Who Benefits From Growth Hacking?
Growth hacking, as I’m sure you can guess, benefits all marketing clients – regardless of size or budget. However, some of the biggest benefits of growth hacking go to startup companies. Why? Traditional marketing tactics can be very expensive – buying media, spending loads of money on development and creative – all without very much guidance from clients. It was a very expensive trial and error model that startups simply couldn’t afford to take part in. Growth hacking enables smaller companies to take the time to really find out where their customers are and what they respond to without emptying out their wallets.
How to Find a Growth Hacking Agency
When searching for a growth hacking agency, look for these three categories:
- Budget True growth hackers are not concerned with how much money is going back in to their pockets at the end of the day. People who are truly gifted growth hackers are passionately about the process and driven by the challenge of finding the best solutions for your company – regardless of how much return it gives them.
- Timetable Growth hacking is experimentation and experimentation, when done correctly, can take a lot of time. If you approach an agency and they promise to get you in and out in a month with X% increase in your sales, they are not adequately utilizing growth hacking techniques and we suggest you keep looking.

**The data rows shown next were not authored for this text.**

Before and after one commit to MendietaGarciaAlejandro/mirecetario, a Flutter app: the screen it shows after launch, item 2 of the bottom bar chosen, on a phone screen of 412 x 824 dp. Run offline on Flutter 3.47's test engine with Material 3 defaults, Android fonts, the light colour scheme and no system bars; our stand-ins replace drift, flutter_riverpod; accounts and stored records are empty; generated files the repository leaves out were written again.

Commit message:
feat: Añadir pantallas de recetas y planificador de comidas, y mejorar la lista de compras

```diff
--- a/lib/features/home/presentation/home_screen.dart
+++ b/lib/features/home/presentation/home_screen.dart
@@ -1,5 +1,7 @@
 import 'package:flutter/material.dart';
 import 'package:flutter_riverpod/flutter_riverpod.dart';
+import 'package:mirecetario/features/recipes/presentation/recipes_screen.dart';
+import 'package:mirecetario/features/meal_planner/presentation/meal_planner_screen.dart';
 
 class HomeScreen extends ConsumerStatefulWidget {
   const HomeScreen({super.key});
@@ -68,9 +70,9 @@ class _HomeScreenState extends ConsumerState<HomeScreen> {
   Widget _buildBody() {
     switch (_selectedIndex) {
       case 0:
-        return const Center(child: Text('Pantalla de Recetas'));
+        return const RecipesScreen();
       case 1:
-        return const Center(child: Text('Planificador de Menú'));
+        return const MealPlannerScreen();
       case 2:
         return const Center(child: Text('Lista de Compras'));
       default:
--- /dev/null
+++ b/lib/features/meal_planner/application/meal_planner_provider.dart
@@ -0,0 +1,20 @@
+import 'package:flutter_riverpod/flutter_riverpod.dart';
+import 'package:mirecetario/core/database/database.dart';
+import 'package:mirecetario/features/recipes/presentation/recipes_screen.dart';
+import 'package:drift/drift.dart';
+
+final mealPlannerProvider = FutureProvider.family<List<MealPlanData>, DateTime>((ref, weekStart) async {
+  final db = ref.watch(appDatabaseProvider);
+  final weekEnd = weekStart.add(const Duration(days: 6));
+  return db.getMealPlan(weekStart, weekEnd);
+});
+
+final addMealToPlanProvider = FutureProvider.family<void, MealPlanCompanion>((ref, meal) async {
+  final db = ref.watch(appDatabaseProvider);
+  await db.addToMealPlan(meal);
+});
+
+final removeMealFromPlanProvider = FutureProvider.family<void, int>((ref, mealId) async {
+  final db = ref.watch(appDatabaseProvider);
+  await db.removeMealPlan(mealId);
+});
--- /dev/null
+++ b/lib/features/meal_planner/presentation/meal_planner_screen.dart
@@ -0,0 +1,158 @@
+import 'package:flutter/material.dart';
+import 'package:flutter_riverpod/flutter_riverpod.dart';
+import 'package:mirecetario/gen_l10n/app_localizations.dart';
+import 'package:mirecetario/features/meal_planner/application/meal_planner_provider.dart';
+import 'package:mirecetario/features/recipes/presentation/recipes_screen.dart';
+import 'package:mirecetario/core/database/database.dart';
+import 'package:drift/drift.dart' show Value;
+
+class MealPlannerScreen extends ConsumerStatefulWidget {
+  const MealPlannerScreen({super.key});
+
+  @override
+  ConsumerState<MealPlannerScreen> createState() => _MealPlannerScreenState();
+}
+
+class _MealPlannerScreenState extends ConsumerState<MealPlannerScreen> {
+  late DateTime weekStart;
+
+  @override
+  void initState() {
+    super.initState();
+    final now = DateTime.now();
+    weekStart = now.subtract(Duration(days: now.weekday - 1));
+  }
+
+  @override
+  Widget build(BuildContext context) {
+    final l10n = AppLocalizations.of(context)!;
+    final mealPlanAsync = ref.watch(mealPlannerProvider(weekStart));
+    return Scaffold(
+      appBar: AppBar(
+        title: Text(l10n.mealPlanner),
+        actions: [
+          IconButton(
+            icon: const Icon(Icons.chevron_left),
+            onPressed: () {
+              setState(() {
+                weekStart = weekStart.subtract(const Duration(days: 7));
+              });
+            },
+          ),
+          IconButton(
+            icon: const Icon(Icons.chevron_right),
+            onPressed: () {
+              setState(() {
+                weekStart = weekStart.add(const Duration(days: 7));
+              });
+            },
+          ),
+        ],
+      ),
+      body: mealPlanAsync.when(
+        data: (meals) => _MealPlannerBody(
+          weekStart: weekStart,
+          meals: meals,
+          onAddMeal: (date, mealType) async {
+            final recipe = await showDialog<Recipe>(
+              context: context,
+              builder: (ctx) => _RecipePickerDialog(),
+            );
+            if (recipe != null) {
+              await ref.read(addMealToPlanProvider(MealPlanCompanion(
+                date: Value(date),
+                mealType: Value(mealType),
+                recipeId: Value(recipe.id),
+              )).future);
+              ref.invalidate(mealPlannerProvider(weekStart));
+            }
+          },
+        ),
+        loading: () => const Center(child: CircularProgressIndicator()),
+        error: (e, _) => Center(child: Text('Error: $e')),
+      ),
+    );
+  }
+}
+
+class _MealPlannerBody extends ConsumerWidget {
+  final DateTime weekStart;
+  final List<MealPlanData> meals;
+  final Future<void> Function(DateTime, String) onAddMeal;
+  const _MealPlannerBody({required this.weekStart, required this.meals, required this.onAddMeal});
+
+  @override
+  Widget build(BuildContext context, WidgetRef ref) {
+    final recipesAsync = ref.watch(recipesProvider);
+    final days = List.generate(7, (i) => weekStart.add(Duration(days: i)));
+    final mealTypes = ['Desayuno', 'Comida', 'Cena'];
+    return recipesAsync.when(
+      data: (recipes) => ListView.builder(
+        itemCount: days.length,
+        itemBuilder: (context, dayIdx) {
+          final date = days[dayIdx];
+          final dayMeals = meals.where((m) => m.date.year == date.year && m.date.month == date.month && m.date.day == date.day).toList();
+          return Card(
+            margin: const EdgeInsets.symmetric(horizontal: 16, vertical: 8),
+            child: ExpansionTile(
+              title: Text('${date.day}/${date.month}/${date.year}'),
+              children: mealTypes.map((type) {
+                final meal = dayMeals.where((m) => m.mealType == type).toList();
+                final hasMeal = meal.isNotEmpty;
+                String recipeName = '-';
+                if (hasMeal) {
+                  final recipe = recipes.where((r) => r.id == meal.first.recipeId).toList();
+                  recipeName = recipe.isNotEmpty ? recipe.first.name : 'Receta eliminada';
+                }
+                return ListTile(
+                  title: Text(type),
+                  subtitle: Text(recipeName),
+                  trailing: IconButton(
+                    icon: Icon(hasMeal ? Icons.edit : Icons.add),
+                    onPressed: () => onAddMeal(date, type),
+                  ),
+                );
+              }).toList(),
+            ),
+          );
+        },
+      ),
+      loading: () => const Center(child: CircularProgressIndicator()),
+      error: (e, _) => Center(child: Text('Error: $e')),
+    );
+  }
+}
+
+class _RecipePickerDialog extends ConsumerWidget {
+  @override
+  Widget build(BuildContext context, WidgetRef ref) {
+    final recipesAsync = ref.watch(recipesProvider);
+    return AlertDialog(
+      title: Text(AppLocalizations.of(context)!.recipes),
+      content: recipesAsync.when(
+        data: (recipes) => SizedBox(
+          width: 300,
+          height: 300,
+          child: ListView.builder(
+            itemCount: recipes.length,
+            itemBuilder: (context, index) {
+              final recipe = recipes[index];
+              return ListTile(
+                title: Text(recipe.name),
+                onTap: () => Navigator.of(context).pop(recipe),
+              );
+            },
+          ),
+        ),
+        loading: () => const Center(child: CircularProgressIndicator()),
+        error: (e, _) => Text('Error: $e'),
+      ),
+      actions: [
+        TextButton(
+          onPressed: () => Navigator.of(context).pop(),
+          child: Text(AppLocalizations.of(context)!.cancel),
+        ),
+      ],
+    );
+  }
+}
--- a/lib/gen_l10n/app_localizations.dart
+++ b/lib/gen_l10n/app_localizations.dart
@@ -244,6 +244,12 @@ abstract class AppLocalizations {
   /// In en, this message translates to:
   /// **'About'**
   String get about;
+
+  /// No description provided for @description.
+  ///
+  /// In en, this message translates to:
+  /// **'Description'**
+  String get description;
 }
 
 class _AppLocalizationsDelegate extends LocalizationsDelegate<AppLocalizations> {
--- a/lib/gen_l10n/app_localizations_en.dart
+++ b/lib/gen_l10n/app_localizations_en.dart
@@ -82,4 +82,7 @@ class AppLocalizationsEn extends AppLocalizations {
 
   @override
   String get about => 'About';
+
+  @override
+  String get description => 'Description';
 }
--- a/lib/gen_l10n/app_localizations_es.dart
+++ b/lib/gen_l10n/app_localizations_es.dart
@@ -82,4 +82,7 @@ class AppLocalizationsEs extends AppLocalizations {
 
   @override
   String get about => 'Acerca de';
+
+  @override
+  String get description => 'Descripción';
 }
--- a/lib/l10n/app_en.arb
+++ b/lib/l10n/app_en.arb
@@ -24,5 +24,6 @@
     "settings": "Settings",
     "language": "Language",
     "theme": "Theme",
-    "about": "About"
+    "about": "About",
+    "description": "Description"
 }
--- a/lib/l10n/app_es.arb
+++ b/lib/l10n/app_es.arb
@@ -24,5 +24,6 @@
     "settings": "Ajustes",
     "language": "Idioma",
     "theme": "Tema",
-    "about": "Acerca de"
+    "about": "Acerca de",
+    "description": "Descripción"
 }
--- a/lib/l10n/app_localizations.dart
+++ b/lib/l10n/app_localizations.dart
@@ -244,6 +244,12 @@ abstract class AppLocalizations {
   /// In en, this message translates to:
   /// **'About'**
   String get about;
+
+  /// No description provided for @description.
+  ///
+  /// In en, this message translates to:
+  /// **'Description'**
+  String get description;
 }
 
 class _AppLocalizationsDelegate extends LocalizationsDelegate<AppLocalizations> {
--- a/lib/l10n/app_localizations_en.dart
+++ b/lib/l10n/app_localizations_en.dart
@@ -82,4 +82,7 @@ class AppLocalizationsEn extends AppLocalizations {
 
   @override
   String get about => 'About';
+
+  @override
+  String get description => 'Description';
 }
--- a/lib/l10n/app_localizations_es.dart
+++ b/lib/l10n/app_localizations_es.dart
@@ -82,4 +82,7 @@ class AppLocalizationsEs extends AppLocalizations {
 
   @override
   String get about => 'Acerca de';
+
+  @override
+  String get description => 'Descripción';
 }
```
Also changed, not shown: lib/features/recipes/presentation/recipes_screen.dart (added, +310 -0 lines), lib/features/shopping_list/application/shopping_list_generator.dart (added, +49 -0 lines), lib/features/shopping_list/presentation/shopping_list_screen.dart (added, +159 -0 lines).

- Communication Because the process of growth hacking can take a long time, it’s crucial that you partner with a company that has excellent communication skills. While there’s no need to check in daily, you should request weekly or biweekly updates on what the agency has tried and the results from those experiments. In addition to knowing that your hard earned money is being well spent, the findings from the less than successful experiments may give you some insight into other aspects of your company.
To be continued… )